╭──

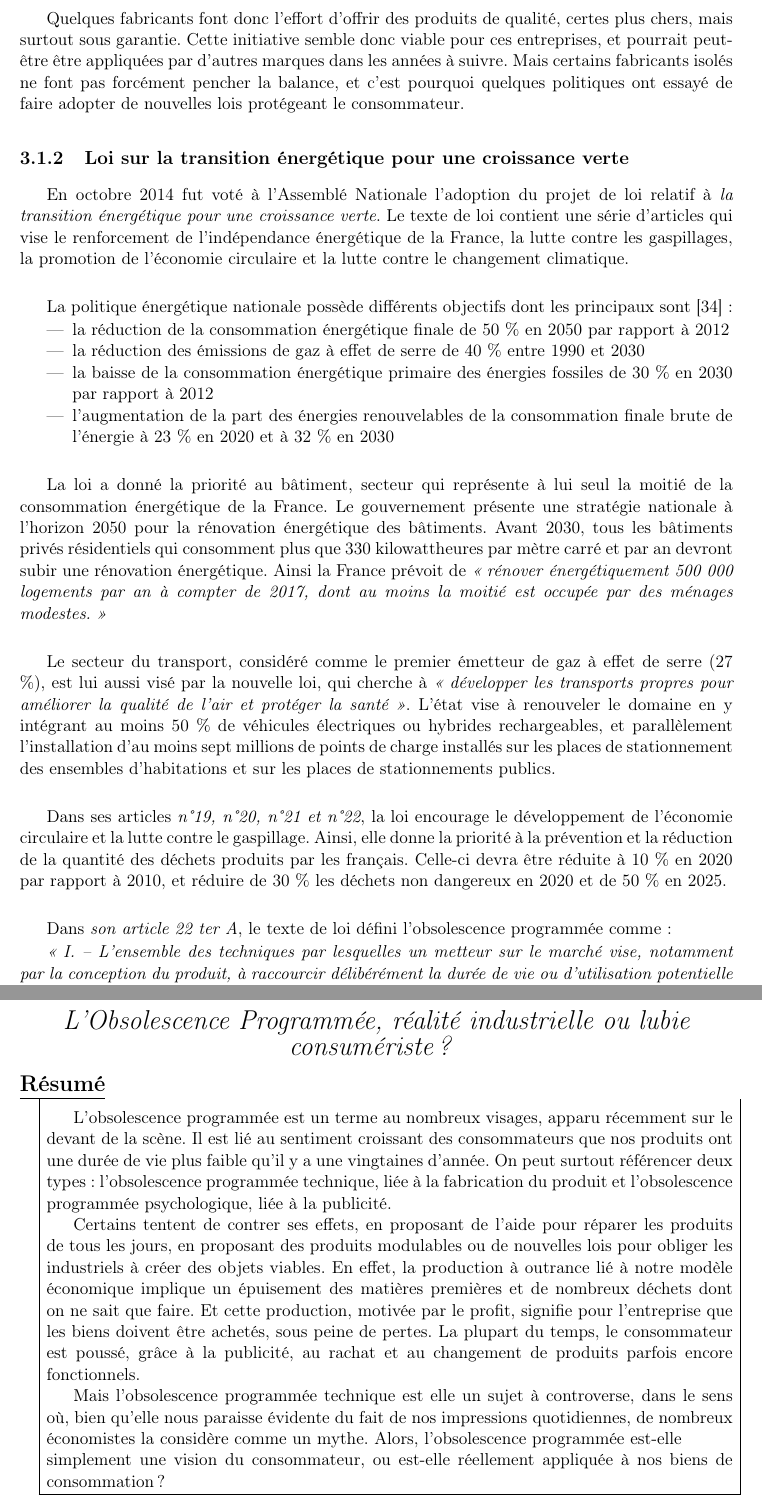
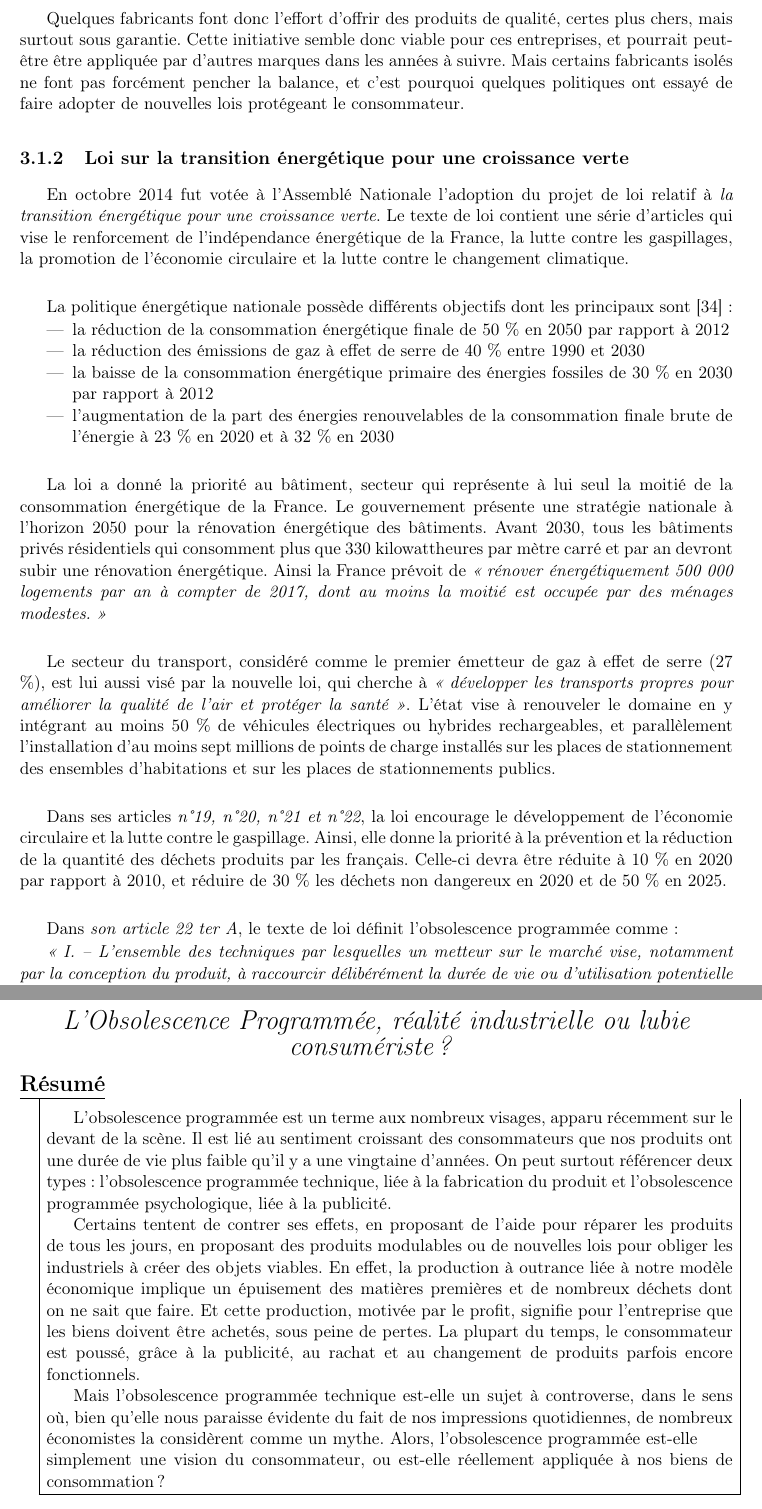
Before and after one commit to Entilore/Mono, a LaTeX document (Rapport/main.tex, which reads Rapport/c3/s1/ss1/subsection.tex, Rapport/c3/s1/ss2/subsection.tex, Rapport/fin.tex): two parts of pages 31 and 53 of 53, joined at a grey line, cut so that both start at the same text. Compiled offline with pdfLaTeX.

Commit message:
Corrections of Amine's part and abstract

```diff
--- a/Rapport/c3/s1/ss1/subsection.tex
+++ b/Rapport/c3/s1/ss1/subsection.tex
@@ -43,7 +43,7 @@ Le principe ici, c'est que le téléphone mobile est un ensemble de composants a
 Même si elle toujours dans la phase de conception, l'initiative a connu un grand succès sur les réseaux sociaux. La vidéo de la présentation du \textit{Phonebloks} sur \textit{Youtube} a déjà dépassé les 20 millions de vues \cite{pb_yt}, ce qui prouve qu'il y une vraie volonté des consommateurs qui ont soutenu le projet d'avoir un smartphone avec ses fonctionnalités très puissantes, un smartphone anti-obsolescence. Motorola a également présenté le Project Ara, qui reprend le concept de téléphone portable modulable.
 
 \bigbreak
-Quelques fabricants font donc l'effort d'offrir des produits de qualité, certes plus chers, mais surtout sous garantie. Cette initiative semble donc viable pour ces entreprises, et pourrait peut-être être appliquées par d'autres marques dans les années à suivre. Mais certains fabricants isolés ne font pas forcément pencher la balance, et c'est pourquoi quelques politiques ont essayé de faire adopter de nouvelles lois protégeant le consommateur.
+Quelques fabricants font donc l'effort d'offrir des produits de qualité, certes plus chers, mais surtout sous garantie. Cette initiative semble donc viable pour ces entreprises, et pourrait peut-être être appliquée par d'autres marques dans les années à suivre. Mais certains fabricants isolés ne font pas forcément pencher la balance, et c'est pourquoi quelques politiques ont essayé de faire adopter de nouvelles lois protégeant le consommateur.
 
 %cite{loigarantie}
 
--- a/Rapport/c3/s1/ss2/subsection.tex
+++ b/Rapport/c3/s1/ss2/subsection.tex
@@ -1,7 +1,7 @@
 \subsection{Loi sur la transition énergétique pour une croissance verte}
 
 
-En octobre 2014 fut voté à l'Assemblé Nationale l’adoption du projet de loi relatif à \textit{la transition énergétique pour une croissance verte}. Le texte de loi contient une série d’articles qui vise le renforcement de l’indépendance énergétique de la France, la lutte contre les gaspillages, la promotion de l’économie circulaire et la lutte contre le changement climatique.
+En octobre 2014 fut votée à l'Assemblé Nationale l’adoption du projet de loi relatif à \textit{la transition énergétique pour une croissance verte}. Le texte de loi contient une série d’articles qui vise le renforcement de l’indépendance énergétique de la France, la lutte contre les gaspillages, la promotion de l’économie circulaire et la lutte contre le changement climatique.
 
 
 \bigbreak
@@ -27,7 +27,7 @@ Dans ses articles \textit{n\degre 19, n\degre 20, n\degre 21 et n\degre 22}, la
 
 
 \bigbreak
-Dans \textit{son article 22 ter A}, le texte de loi défini l’obsolescence programmée comme :
+Dans \textit{son article 22 ter A}, le texte de loi définit l’obsolescence programmée comme :
 
 \begin{itshape}« I. – L’ensemble des techniques par lesquelles un metteur sur le marché vise, notamment par la conception du produit, à raccourcir délibérément la durée de vie ou d’utilisation potentielle de ce produit afin d’en augmenter le taux de remplacement.
 
--- a/Rapport/fin.tex
+++ b/Rapport/fin.tex
@@ -11,13 +11,13 @@
 
 \begin{thmbox}[L]{\begin{Large}\textbf{Résumé}\end{Large}}
 \vspace{0.25\baselineskip}
-L'\op est un terme au nombreux visages, apparu récemment sur le devant de la scène. Il est lié au sentiment croissant des consommateurs que nos produits ont une durée de vie plus faible qu'il y a une vingtaines d'année.
+L'\op est un terme aux nombreux visages, apparu récemment sur le devant de la scène. Il est lié au sentiment croissant des consommateurs que nos produits ont une durée de vie plus faible qu'il y a une vingtaine d'années.
 On peut surtout référencer deux types : l'\op technique, liée à la fabrication du produit et l'\op psychologique, liée à la publicité.
 
 Certains tentent de contrer ses effets, en proposant de l'aide pour réparer les produits de tous les jours, en proposant des produits modulables ou de nouvelles lois pour obliger les industriels à créer des objets viables.
-En effet, la production à outrance lié à notre modèle économique implique un épuisement des matières premières et de nombreux déchets dont on ne sait que faire. Et cette production, motivée par le profit, signifie pour l'entreprise que les biens doivent être achetés, sous peine de pertes. La plupart du temps, le consommateur est poussé, grâce à la publicité, au rachat et au changement de produits parfois encore fonctionnels.
+En effet, la production à outrance liée à notre modèle économique implique un épuisement des matières premières et de nombreux déchets dont on ne sait que faire. Et cette production, motivée par le profit, signifie pour l'entreprise que les biens doivent être achetés, sous peine de pertes. La plupart du temps, le consommateur est poussé, grâce à la publicité, au rachat et au changement de produits parfois encore fonctionnels.
 
-Mais l'\op technique est elle un sujet à controverse, dans le sens où, bien qu'elle nous paraisse évidente du fait de nos impressions quotidiennes, de nombreux économistes la considère comme un mythe. Alors, l'\op est-elle \\simplement une vision du consommateur, ou est-elle réellement appliquée à nos biens de consommation ?
+Mais l'\op technique est-elle un sujet à controverse, dans le sens où, bien qu'elle nous paraisse évidente du fait de nos impressions quotidiennes, de nombreux économistes la considèrent comme un mythe. Alors, l'\op est-elle \\simplement une vision du consommateur, ou est-elle réellement appliquée à nos biens de consommation ?
 \end{thmbox}
 \vspace{0.5\baselineskip}
 
```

╰──

> [WORK INSTRUCTIONS] Return every line from the entries above that includes the word "mythe".

> [ANSWER]
-Mais l'\op technique est elle un sujet à controverse, dans le sens où, bien qu'elle nous paraisse évidente du fait de nos impressions quotidiennes, de nombreux économistes la considère comme un mythe. Alors, l'\op est-elle \\simplement une vision du consommateur, ou est-elle réellement appliquée à nos biens de consommation ?
+Mais l'\op technique est-elle un sujet à controverse, dans le sens où, bien qu'elle nous paraisse évidente du fait de nos impressions quotidiennes, de nombreux économistes la considèrent comme un mythe. Alors, l'\op est-elle \\simplement une vision du consommateur, ou est-elle réellement appliquée à nos biens de consommation ?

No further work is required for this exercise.